PublisherI. B. Tauris
ISBN 139781845115609
CategoryArts - Film
Author
LanguageEnglish
File Size3.9 MB
Total Pages265
Table of Contents
                            Contents
List of Illustrations
Acknowledgements
Introduction
1. Kazan at Twentieth Century Fox
2. New Directions: 'A Streetcar Named Desire' (1951) and 'Viva Zapata!' (1952)
3. Elia Kazan and the House Committee on Un-American Activities
4. Filming 'On the Waterfront' (1954)
5. Producer-Director: 'East of Eden' (1955) and 'Baby Doll' (1956)
6. Journeys in the American South
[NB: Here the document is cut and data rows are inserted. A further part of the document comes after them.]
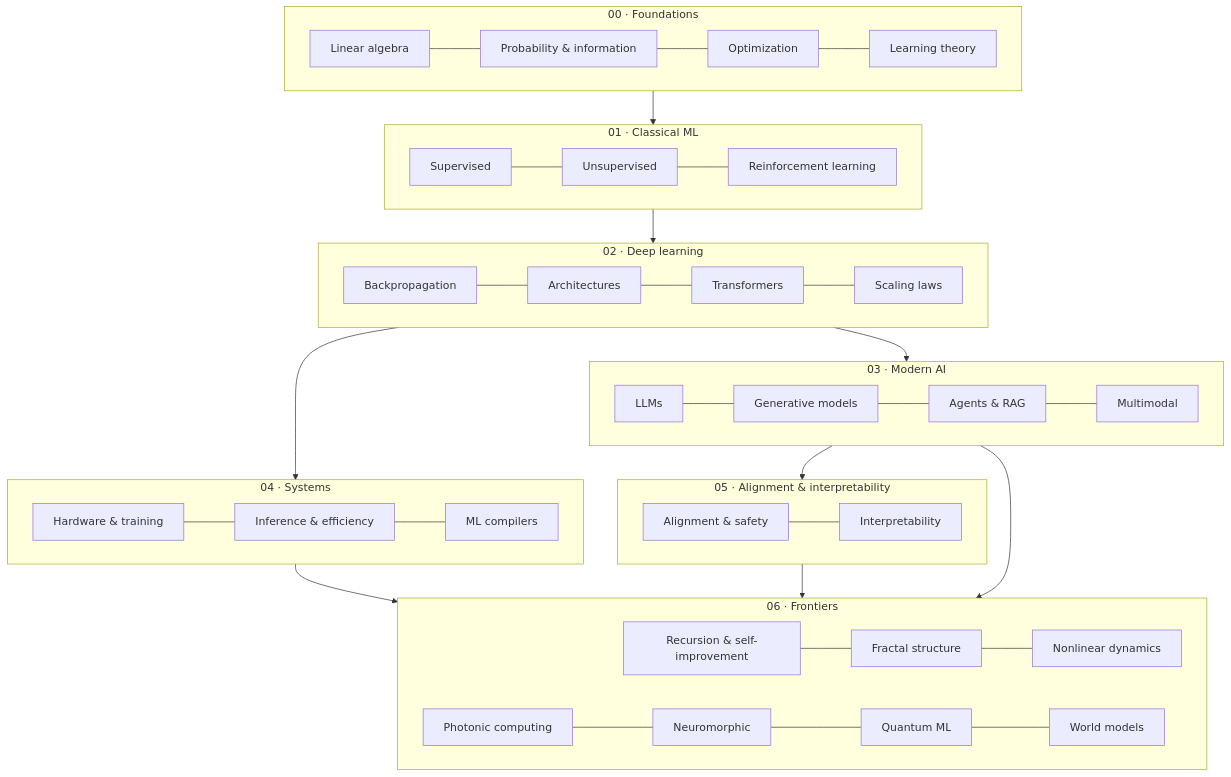
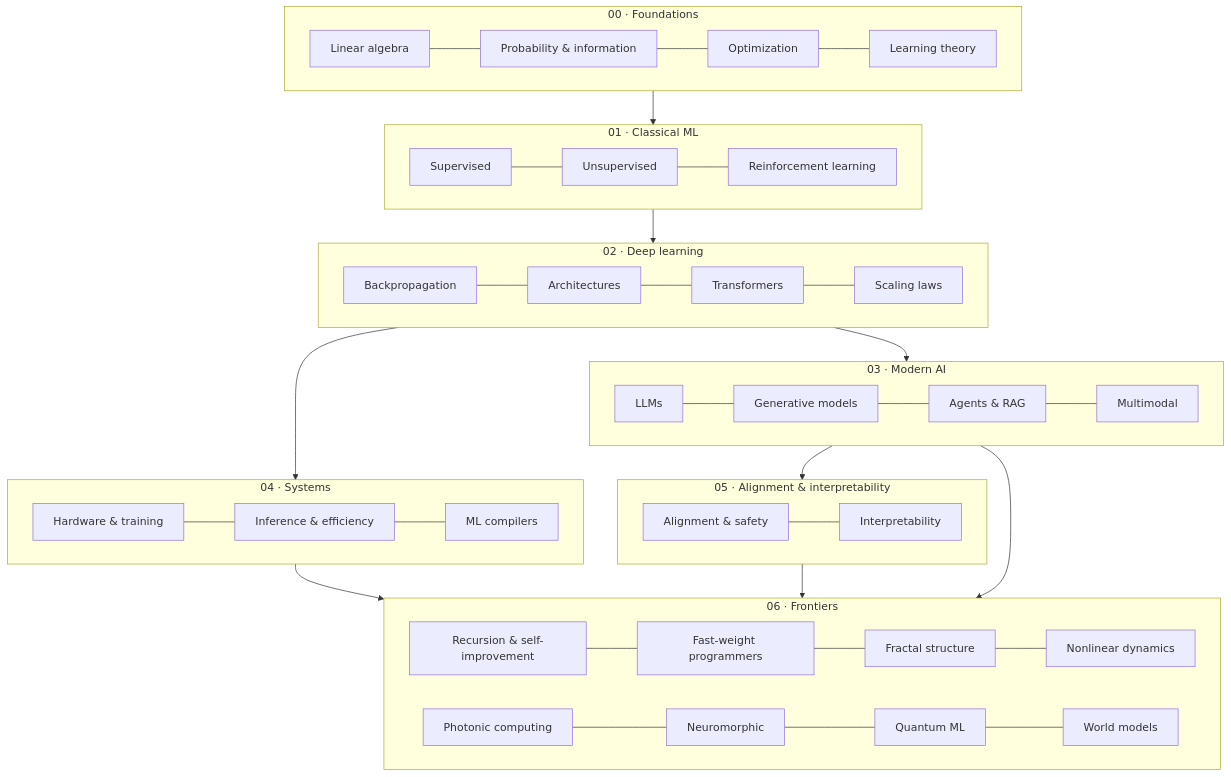
One commit to marcpoliquin5/understanding-ai changed the diagram in README.md. Above: the diagram before and after it, drawn with Mermaid. The commit also changed other lines of this file and 6 other files, not shown here.

Commit message:
Add Fast-weight programmers and self-referential networks page (Frontiers) with 20 checked references

````diff
--- a/README.md
+++ b/README.md
@@ -30,31 +30,31 @@
 ```mermaid
 flowchart TB
     subgraph F[00 · Foundations]
         F1[Linear algebra] --- F2[Probability & information] --- F3[Optimization] --- F4[Learning theory]
     end
     subgraph C[01 · Classical ML]
         C1[Supervised] --- C2[Unsupervised] --- C3[Reinforcement learning]
     end
     subgraph D[02 · Deep learning]
         D1[Backpropagation] --- D2[Architectures] --- D3[Transformers] --- D4[Scaling laws]
     end
     subgraph M[03 · Modern AI]
         M1[LLMs] --- M2[Generative models] --- M3[Agents & RAG] --- M4[Multimodal]
     end
     subgraph S[04 · Systems]
         S1[Hardware & training] --- S2[Inference & efficiency] --- S3[ML compilers]
     end
     subgraph A[05 · Alignment & interpretability]
         A1[Alignment & safety] --- A2[Interpretability]
     end
     subgraph X[06 · Frontiers]
-        X1[Recursion & self-improvement] --- X2[Fractal structure] --- X3[Nonlinear dynamics]
+        X1[Recursion & self-improvement] --- X1b[Fast-weight programmers] --- X2[Fractal structure] --- X3[Nonlinear dynamics]
         X4[Photonic computing] --- X5[Neuromorphic] --- X6[Quantum ML] --- X7[World models]
     end
     F --> C --> D --> M
     D --> S
     M --> A
     S --> X
     A --> X
     M --> X
 ```
````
7. 'Splendours in the Grass' (1961) and 'America America' (1963)
8. Into Myself: 'The Arrangement' (1969) and After
9. 'The Last Tycoon' (1976): A Coda
References
Filmography
Select Bibliography
Index
                        
Document Text Contents
Page 2

Elia Kazan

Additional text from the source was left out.